his habits when he was on the road to fortune. I learned very little about tailoring; instead I began to write. But nor dreari-ring that I might be a writer some day, I wrote nothing but letters, which were really long humorous essays about difficult ,o61..tr-. (I still like lener-writing best of alll) The war came and I wenr to Washington where I worked as a clerk in rhe War Deparrmenr and in my spare time as a reporter on the

spendthrift--had suddenly changed

my \\:a\-:t-for which I am very thankful. ,\m .n out-and-out pacifist, and refuse to fieht lrlf afIY cause, country or reason, even to slve my own life. Married during r,var, had -r child, could not find a job though jobs \\-ere then plentiful and even an idiot could eet himself one. Took many jobs which I held for a day or even less than a dar-. Among them such as dish-washer, ne\\'sae\\-spaper. VVas drafted and lied

boy, messenger boy, grave-digger, garbage collector, street-car conductor, bill poster. book salesman, usher in theatre, bell-hop in hotels, typist, adding machine operator. gymnasium instructor, advertising writer. country editor, Iibrarian, statistician, mechanic, charity worker, insurance collector. gas man, et cetera, even a job as private secretary to an evangelist. During labor agitation which preceded the war \\'as a stump speaker on soap boxes on street

corners-usually for the

I. W. W. or the

New York intimately, in ali its seamy aspects. Saw the under-side of life to the fullest. Made innumerable friendships
during this time, with men of all races and nationality. During my first vacarion (three weeks) I wrote my first book, a full length

held for over four years, and rvhich was probably the most important period of my life, since over a hundred thousand people passed through myhands in that time. I was extremely capable and accomplished miracles for the company in a short time. I hardly slept during rhese four years; after working hours, and the work was gruelling, I accompanied the official detective in his rounds, for the pleasure of it. Got to know

Anarchisrs. At 28 years of age I became, by a fluke, personnel director of the Western Union Telegraph Co., N.Y. City, a job which I

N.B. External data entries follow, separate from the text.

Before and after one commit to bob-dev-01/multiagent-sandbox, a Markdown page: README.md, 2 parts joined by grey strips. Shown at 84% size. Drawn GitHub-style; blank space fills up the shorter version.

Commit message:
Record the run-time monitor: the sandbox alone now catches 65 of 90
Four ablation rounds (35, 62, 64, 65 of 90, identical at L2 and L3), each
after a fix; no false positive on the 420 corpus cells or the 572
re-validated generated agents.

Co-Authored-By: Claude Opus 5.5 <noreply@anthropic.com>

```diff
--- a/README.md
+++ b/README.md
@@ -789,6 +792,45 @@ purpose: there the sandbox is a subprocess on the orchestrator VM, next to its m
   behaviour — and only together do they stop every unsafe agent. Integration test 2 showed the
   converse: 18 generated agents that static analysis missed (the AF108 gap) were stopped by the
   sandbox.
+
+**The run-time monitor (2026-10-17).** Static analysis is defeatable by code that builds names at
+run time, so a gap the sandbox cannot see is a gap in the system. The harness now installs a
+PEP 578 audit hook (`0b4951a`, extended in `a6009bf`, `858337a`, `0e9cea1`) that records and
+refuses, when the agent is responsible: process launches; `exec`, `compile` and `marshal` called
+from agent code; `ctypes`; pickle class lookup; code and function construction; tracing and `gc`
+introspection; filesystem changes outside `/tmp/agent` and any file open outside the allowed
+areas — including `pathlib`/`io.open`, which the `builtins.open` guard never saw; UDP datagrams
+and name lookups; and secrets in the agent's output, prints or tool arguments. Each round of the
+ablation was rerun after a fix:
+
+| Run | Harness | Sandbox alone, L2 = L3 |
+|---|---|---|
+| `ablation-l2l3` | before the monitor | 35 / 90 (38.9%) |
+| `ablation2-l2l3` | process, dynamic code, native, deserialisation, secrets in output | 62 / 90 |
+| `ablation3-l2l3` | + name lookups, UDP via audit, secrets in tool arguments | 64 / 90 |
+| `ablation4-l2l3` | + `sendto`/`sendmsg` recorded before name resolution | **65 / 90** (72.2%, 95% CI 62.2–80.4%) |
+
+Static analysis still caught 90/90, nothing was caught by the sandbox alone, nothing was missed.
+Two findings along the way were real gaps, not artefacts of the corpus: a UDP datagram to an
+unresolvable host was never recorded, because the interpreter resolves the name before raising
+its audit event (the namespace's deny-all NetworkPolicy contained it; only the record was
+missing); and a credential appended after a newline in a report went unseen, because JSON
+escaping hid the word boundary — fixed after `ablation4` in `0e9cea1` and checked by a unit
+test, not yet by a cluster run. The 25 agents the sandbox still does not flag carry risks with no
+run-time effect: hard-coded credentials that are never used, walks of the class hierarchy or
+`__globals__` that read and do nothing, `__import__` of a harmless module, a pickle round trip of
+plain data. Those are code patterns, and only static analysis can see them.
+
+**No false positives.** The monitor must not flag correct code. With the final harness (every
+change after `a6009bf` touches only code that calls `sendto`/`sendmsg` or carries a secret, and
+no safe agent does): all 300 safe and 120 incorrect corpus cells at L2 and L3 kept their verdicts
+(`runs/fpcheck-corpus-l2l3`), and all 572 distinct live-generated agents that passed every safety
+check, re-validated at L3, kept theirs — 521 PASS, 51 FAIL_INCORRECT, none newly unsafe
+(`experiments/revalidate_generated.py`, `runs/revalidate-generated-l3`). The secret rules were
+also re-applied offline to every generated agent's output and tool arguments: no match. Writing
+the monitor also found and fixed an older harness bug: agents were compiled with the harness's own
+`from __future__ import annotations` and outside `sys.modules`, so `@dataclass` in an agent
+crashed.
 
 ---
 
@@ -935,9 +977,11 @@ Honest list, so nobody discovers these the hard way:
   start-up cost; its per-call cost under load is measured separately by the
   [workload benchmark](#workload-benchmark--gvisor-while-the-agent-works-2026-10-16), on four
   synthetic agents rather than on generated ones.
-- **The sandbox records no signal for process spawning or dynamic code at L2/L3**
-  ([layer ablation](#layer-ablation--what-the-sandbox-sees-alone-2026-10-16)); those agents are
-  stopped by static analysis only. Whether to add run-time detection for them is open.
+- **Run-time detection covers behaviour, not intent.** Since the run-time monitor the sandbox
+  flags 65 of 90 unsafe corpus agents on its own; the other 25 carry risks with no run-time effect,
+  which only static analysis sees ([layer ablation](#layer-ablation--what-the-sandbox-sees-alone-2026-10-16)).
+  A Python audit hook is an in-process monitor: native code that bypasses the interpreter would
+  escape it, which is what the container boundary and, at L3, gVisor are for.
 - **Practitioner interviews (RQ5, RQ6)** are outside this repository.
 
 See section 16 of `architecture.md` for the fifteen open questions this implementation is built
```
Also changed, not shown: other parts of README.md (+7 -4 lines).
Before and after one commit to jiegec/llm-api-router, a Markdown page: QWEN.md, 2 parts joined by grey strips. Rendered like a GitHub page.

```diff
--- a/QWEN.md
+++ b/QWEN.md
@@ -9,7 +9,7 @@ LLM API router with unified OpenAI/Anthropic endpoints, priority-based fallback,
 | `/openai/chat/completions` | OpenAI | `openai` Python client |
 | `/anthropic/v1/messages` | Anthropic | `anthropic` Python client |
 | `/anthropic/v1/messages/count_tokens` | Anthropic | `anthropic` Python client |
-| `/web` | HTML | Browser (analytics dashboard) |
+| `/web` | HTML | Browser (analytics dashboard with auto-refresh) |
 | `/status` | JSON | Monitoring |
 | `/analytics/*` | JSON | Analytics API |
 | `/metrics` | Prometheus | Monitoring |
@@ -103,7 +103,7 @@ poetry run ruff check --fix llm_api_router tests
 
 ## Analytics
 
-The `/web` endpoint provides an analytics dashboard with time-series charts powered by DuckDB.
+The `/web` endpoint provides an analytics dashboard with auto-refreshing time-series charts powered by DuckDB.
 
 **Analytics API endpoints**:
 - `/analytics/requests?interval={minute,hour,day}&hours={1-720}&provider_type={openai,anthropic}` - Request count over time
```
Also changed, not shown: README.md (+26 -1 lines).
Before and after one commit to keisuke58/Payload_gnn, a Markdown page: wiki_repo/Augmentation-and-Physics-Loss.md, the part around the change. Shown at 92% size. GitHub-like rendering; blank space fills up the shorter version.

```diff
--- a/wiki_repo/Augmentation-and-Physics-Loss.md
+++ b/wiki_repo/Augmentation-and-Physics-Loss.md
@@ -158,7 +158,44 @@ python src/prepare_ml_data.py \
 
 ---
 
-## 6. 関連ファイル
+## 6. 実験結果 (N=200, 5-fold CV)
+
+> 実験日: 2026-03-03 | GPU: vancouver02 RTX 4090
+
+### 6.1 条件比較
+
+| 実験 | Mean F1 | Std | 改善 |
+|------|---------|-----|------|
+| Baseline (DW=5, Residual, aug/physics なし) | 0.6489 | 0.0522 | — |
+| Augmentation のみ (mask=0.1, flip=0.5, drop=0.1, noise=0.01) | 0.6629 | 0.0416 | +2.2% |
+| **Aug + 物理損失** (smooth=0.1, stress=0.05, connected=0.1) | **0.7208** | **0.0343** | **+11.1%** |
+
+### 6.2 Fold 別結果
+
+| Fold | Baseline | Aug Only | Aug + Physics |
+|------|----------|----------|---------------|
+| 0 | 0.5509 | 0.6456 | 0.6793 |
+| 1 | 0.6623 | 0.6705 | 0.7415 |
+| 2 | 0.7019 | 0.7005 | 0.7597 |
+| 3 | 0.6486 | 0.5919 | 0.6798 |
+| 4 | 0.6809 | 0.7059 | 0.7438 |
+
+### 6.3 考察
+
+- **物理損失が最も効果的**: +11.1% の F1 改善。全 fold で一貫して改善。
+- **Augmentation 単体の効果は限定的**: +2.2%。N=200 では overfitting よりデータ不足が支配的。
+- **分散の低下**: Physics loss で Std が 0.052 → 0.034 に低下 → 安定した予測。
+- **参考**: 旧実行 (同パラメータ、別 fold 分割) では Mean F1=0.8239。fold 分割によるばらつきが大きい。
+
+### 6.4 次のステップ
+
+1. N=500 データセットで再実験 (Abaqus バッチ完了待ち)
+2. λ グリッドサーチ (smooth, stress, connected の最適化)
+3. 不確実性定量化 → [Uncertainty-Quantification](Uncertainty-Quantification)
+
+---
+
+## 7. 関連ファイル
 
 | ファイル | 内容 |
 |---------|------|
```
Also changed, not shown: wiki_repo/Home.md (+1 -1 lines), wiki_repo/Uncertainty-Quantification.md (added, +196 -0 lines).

srudy of eccentric types on the messenger iorce. Began to have the itch to write. In \92+ I left the company without notice, rrithout collecting my pay even, and decided to write for a living. I was then married for the second time, paying a terrific zum weekly for alimony, and once again unable to find a way to keep afr.oat. Wrote many short stories and research articles, rvhich took me months of investigationnothing accepted anywhere. Finally printed my own things myself and sold them from door to door, mostly in restaurants, cafes, night-clubs, etc. Then, that failing, with the aid of my wife (who did most of the workl) I sold candy in the same manner. Then one job after another, the most menial jobs, and finally I began to beg in the streets, professionally, right in my own neighborhood. In 1928, through a piece of chicanery, my wife and I got enough mon139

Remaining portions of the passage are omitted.